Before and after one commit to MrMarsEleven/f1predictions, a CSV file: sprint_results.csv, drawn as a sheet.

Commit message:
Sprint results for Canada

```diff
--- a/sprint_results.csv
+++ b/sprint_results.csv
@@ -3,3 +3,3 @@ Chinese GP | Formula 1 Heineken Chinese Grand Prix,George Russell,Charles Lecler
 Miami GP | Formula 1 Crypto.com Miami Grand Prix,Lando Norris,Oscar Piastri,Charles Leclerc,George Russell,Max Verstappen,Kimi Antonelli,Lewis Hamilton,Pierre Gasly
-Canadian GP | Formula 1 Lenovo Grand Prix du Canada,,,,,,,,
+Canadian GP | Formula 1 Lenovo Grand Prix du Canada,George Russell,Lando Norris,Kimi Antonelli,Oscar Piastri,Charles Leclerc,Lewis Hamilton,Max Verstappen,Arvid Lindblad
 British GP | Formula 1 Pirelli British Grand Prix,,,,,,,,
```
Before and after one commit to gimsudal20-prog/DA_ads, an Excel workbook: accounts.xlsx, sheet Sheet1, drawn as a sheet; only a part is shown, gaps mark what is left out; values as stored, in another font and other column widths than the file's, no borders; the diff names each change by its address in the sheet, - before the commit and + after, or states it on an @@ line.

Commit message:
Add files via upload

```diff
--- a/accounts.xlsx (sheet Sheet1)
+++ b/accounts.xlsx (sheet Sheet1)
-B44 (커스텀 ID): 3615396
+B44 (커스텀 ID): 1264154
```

· · · ·

Task prompt: Down to the last line, reproduce the entries above precisely.

Answer:
Before and after one commit to MrMarsEleven/f1predictions, a CSV file: sprint_results.csv, drawn as a sheet.

Commit message:
Sprint results for Canada

```diff
--- a/sprint_results.csv
+++ b/sprint_results.csv
@@ -3,3 +3,3 @@ Chinese GP | Formula 1 Heineken Chinese Grand Prix,George Russell,Charles Lecler
 Miami GP | Formula 1 Crypto.com Miami Grand Prix,Lando Norris,Oscar Piastri,Charles Leclerc,George Russell,Max Verstappen,Kimi Antonelli,Lewis Hamilton,Pierre Gasly
-Canadian GP | Formula 1 Lenovo Grand Prix du Canada,,,,,,,,
+Canadian GP | Formula 1 Lenovo Grand Prix du Canada,George Russell,Lando Norris,Kimi Antonelli,Oscar Piastri,Charles Leclerc,Lewis Hamilton,Max Verstappen,Arvid Lindblad
 British GP | Formula 1 Pirelli British Grand Prix,,,,,,,,
```
Before and after one commit to gimsudal20-prog/DA_ads, an Excel workbook: accounts.xlsx, sheet Sheet1, drawn as a sheet; only a part is shown, gaps mark what is left out; values as stored, in another font and other column widths than the file's, no borders; the diff names each change by its address in the sheet, - before the commit and + after, or states it on an @@ line.

Commit message:
Add files via upload

```diff
--- a/accounts.xlsx (sheet Sheet1)
+++ b/accounts.xlsx (sheet Sheet1)
-B44 (커스텀 ID): 3615396
+B44 (커스텀 ID): 1264154
```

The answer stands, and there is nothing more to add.